In this passionate, funny, rabble-rousing book, Warren shows why she has chosen to fight tooth and nail for the middle class—and why she has become a hero to all those who believe that America's government can and must do better for working families.
Written in 1955 by the then junior senator from the state of Massachusetts, John F. Kennedy's Profiles in Courage serves as a clarion call to every American.
In this book Kennedy chose eight of his historical colleagues to profile for their acts of astounding integrity in the face of overwhelming opposition. These heroes, coming from different junctures in our nation’s history, include John Quincy Adams, Daniel Webster, Thomas Hart Benton, and Robert A. Taft.
Now, a half-century later, the book remains a moving, powerful, and relevant testament to the indomitable national spirit and an unparalleled celebration of that most noble of human virtues. It resounds with timeless lessons on the most cherished of virtues and is a powerful reminder of the strength of the human spirit. Profiles in Courage is as Robert Kennedy states in the foreword: “not just stories of the past but a book of hope and confidence for the future. What happens to the country, to the world, depends on what we do with what others have left us."
Along with vintage photographs and an extensive author biography, this book features Kennedy's correspondence about the writing project, contemporary reviews, a letter from Ernest Hemingway, and two rousing speeches from recipients of the Profile in Courage Award. Introduction by John F. Kennedy’s daughter Caroline Kennedy, forward by John F. Kennedy’s brother Robert F. Kennedy.
American democracy was never supposed to give the nation a president like Donald Trump. We have never had a president who gave rise to such widespread alarm about his lack of commitment to the institutions of self-government, to the norms democracy requires, and to the need for basic knowledge about how government works. We have never had a president who raises profound questions about his basic competence and his psychological capacity to take on the most challenging political office in the world.
Yet if Trump is both a threat to our democracy and a product of its weaknesses, the citizen activism he has inspired is the antidote. The reaction to the crisis created by Trump’s presidency can provide the foundation for an era of democratic renewal and vindicate our long experiment in self-rule.
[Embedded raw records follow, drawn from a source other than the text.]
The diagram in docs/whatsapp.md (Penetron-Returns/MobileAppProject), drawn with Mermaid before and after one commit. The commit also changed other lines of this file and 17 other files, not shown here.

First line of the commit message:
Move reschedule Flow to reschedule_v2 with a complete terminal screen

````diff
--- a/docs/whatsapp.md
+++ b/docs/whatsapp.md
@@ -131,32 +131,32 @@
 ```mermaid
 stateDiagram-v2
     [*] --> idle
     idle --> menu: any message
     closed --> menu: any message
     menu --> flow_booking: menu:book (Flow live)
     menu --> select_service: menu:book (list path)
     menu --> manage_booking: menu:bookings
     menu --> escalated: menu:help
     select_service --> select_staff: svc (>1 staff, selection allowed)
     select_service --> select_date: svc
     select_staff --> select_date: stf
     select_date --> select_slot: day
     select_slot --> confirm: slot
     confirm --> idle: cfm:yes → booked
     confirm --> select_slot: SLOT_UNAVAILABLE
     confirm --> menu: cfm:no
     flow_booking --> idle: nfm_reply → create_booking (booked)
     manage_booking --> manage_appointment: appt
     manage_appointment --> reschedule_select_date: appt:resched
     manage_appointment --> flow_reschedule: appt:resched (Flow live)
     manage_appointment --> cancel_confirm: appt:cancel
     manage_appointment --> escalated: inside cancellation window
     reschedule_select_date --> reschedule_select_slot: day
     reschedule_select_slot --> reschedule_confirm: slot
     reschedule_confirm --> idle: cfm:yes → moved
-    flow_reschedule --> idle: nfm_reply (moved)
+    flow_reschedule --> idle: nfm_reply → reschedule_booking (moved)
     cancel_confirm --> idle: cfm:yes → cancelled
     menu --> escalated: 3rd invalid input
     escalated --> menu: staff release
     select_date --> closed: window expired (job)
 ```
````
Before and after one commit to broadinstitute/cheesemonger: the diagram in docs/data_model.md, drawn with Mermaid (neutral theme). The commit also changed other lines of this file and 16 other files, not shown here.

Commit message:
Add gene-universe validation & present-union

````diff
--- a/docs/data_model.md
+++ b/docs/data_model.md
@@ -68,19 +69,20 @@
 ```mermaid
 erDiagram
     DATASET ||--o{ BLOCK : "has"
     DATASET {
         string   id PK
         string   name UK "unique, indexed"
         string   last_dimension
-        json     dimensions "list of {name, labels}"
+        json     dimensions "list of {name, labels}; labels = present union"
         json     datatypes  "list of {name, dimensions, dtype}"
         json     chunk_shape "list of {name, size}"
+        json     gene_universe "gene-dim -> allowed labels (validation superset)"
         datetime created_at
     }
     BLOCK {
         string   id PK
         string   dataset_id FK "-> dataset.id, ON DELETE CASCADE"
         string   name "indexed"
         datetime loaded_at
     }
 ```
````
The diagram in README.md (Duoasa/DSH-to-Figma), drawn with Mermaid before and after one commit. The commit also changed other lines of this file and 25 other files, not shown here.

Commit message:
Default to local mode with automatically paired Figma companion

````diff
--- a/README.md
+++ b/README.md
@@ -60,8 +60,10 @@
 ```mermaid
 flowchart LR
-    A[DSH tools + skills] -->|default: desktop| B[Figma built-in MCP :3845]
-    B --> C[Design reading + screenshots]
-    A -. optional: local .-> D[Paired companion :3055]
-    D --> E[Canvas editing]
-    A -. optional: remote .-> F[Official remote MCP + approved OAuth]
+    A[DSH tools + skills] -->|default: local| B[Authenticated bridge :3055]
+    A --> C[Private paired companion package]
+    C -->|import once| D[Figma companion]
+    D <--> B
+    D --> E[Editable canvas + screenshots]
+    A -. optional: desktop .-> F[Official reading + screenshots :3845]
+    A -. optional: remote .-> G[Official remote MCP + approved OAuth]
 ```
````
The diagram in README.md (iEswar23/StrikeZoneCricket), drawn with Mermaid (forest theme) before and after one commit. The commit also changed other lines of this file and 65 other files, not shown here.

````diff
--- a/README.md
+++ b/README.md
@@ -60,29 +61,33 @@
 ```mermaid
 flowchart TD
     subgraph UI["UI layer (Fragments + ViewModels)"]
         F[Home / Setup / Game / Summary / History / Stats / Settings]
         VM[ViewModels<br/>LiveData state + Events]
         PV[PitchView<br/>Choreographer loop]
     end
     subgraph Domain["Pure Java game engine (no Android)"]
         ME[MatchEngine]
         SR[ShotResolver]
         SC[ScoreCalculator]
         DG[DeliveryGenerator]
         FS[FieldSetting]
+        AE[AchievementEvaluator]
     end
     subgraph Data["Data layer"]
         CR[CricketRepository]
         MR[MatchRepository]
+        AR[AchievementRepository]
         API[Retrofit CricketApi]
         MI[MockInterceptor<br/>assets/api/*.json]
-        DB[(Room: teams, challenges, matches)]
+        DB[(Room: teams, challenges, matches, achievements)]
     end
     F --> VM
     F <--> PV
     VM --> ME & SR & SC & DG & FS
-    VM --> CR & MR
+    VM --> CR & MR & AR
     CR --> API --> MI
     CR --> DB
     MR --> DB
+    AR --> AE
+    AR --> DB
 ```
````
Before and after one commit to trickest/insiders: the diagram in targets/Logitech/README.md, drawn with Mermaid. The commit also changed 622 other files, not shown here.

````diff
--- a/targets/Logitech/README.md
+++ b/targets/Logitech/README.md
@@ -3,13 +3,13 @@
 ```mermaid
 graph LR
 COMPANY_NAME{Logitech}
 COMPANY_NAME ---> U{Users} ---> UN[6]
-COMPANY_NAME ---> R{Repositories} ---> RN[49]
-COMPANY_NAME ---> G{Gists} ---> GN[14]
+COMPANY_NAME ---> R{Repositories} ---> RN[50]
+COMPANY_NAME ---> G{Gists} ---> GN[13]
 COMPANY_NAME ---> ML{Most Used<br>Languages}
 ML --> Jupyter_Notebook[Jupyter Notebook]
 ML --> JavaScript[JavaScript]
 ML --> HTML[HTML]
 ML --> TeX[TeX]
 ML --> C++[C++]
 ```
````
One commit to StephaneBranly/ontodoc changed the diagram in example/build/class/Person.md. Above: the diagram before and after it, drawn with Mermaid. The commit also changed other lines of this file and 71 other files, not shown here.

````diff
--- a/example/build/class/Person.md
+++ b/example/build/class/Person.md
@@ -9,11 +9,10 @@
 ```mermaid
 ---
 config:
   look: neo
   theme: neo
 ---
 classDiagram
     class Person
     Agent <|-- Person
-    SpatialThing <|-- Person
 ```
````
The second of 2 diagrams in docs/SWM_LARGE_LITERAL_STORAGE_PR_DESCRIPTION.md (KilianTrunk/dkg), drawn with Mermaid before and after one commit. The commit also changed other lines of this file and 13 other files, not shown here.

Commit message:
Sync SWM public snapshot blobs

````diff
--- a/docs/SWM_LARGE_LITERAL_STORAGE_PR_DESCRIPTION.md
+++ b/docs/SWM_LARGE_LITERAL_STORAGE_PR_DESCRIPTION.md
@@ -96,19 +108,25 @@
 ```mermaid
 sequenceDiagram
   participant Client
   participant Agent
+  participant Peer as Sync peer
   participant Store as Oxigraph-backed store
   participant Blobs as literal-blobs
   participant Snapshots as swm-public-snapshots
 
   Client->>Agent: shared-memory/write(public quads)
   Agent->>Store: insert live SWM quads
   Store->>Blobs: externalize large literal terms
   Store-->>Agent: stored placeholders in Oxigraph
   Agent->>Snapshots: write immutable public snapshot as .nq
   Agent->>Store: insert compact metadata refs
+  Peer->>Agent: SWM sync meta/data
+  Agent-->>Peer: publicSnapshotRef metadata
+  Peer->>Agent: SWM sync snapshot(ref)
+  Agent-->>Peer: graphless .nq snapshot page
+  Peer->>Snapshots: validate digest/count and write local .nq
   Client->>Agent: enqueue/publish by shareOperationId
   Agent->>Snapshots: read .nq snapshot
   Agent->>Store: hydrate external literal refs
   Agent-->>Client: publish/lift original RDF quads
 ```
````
The award-winning authors of One Nation After Trump explain Trump’s rise and the danger his administration poses to our free institutions. They also offer encouragement to the millions of Americans now experiencing a new sense of citizenship and engagement and argue that our nation needs a unifying alternative to Trump’s dark and divisive brand of politics—an alternative rooted in a New Economy, a New Patriotism, a New Civil Society, and a New Democracy. One Nation After Trump is the essential book for our era, an unsparing assessment of the perils facing the United States and an inspiring roadmap for how we can reclaim the future.